Before-and-after change records
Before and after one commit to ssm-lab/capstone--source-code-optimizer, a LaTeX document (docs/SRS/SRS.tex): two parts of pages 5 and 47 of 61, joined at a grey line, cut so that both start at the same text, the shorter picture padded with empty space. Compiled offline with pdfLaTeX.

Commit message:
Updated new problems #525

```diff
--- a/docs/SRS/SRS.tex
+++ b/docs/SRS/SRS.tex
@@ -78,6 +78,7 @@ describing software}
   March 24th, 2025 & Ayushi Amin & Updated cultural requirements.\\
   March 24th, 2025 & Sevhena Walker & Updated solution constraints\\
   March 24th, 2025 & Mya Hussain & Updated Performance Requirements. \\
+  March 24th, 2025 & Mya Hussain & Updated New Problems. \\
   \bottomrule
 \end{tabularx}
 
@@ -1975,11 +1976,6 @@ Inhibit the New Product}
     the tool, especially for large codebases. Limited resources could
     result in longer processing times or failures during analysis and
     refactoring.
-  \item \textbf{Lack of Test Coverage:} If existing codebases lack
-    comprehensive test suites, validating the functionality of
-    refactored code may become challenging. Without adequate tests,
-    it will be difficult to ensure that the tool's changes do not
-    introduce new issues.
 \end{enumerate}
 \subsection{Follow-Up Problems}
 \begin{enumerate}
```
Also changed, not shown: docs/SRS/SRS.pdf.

• WHAT YOU WILL DO
The entries shown above should be duplicated exactly.

• EXERCISE OUTPUT
Before and after one commit to ssm-lab/capstone--source-code-optimizer, a LaTeX document (docs/SRS/SRS.tex): two parts of pages 5 and 47 of 61, joined at a grey line, cut so that both start at the same text, the shorter picture padded with empty space. Compiled offline with pdfLaTeX.

Commit message:
Updated new problems #525

```diff
--- a/docs/SRS/SRS.tex
+++ b/docs/SRS/SRS.tex
@@ -78,6 +78,7 @@ describing software}
   March 24th, 2025 & Ayushi Amin & Updated cultural requirements.\\
   March 24th, 2025 & Sevhena Walker & Updated solution constraints\\
   March 24th, 2025 & Mya Hussain & Updated Performance Requirements. \\
+  March 24th, 2025 & Mya Hussain & Updated New Problems. \\
   \bottomrule
 \end{tabularx}
 
@@ -1975,11 +1976,6 @@ Inhibit the New Product}
     the tool, especially for large codebases. Limited resources could
     result in longer processing times or failures during analysis and
     refactoring.
-  \item \textbf{Lack of Test Coverage:} If existing codebases lack
-    comprehensive test suites, validating the functionality of
-    refactored code may become challenging. Without adequate tests,
-    it will be difficult to ensure that the tool's changes do not
-    introduce new issues.
 \end{enumerate}
 \subsection{Follow-Up Problems}
 \begin{enumerate}
```
Also changed, not shown: docs/SRS/SRS.pdf.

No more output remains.